- Certain manufactures offer additional power seat options such as power elevate/power adjustable seat height (up to 12”), anterior tilt (up to 20 degrees), and ActiveReach (trademarked under Permobil, which is a combination of power seat elevation WITH anterior tilt to improve access to the environment, i.e. reaching into cabinets, assisting with transfers, or reaching forward to work at a desk or cook on a stove top).
Active Reach on Group 3 Chair
In a later post, we will discuss the various power options on chairs and when/why these may be appropriate for our clients!
*TIP: If the client does not currently need these additional features, a Group 3 base can be ordered with “expandable electronics” so these items can be added down the road, if needed. However, remember that the chair is intended to last approximately 5 years. So, if you anticipate that your client will need these additional features within the lifetime of the chair, go ahead and request and justify the need for them NOW!
Also, Permobil, specifically, is now offering additional technology tools on Group 3 power wheelchairs to improve the quality of life for the end-user such as:
- Virtual Seating Coach automatically reminds the client when, how often, how long, and what positions to perform for pressure relieving techniques that the clinician has electronically pre-set in the client’s smart phone application .
- Permobil Connect is a technology that allows dealers and manufacturers to assess any issues with the chair without actually having to look at the chair in person. This way dealers only have to make a single trip to the client to repair the actual issue!

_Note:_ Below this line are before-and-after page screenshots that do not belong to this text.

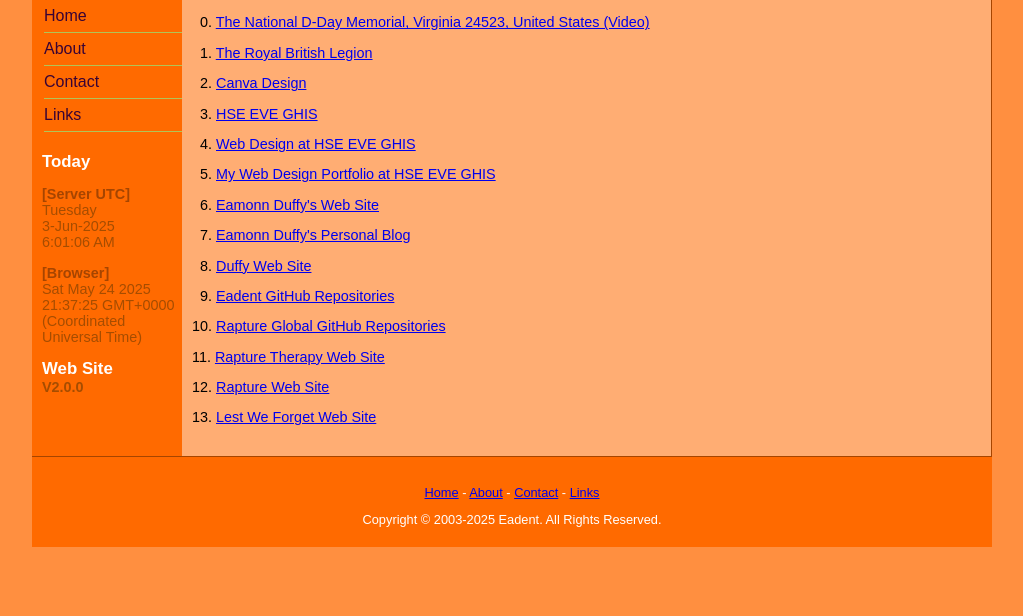
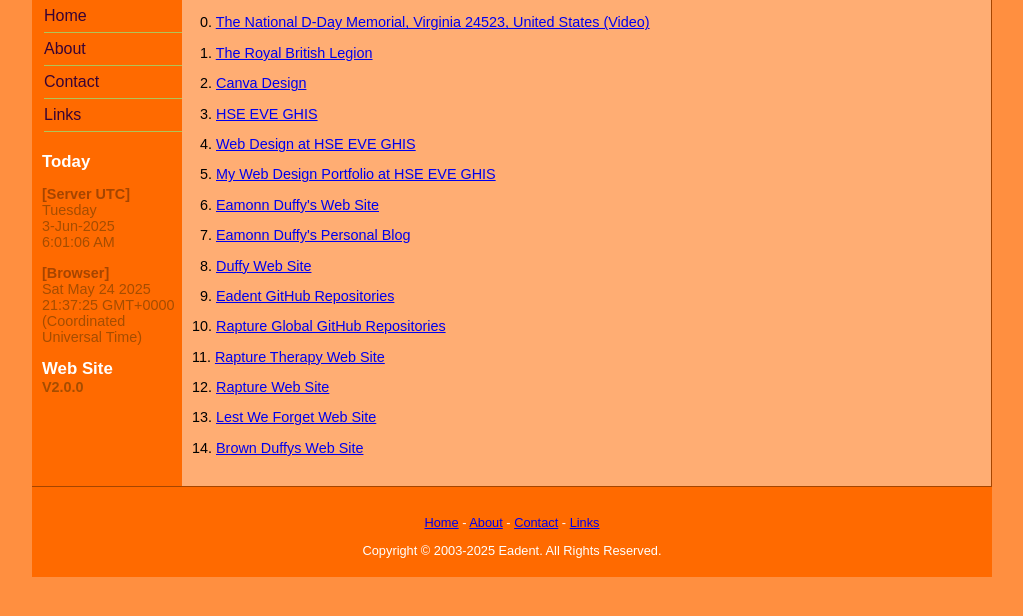
Before and after one commit to Eadent/Eadent, a PHP site: page /Links.php in a window 1280 px wide. Shown: the part 101-717 px from the top of the page, without its empty margins (128-1151 px from the left). Run offline with PHP 8.4, Linux system fonts and the light colour scheme.

Commit message:
feat: Added Brown Duffys Web Site link.

```diff
--- a/Links.php
+++ b/Links.php
@@ -101,6 +101,9 @@
 		<p>
 			13. <a target="_blank" href="https://www.LestWeForget.one/">Lest We Forget Web Site</a>
 		</p>
+		<p>
+			14. <a target="_blank" href="https://www.BrownDuffys.one/">Brown Duffys Web Site</a>
+		</p>
 		<p style="margin: 0; padding: 0;">
 		<br />
 		</p>
```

FINALLY, we reached the top of the ladder and have completed our discussion of the available options for Medicare beneficiaries! However, some private insurers, as well as the VA, will provide up to Group 4 power wheelchair bases. Next week, we will conduct a brief overview of Group 4 power wheelchairs. I hope to see you then!
Lindsey Sharpe, PT, DPT
Lindsey Sharpe graduated with a BA in Exercise and Sport Science from the University of North Carolina at Chapel Hill in 2007 and with her Doctor of Physical Therapy from Elon University in 2010. Lindsey was a practicing clinician for seven years primarily focusing on neurological conditions and wheelchair seating and positioning.
Lindsey was first introduced to wheelchair seating and positioning during her time on the spinal cord injury team at the University of Virginia's acute rehab hospital where she discovered her interest in and passion for this niche in the therapy world. Lindsey went on to open a brand-new seating clinic with Carolinas Healthcare System in Concord, NC where she advanced her knowledge and skills performing both inpatient and outpatient seating evaluations for clients of all ages having a variety of diagnoses.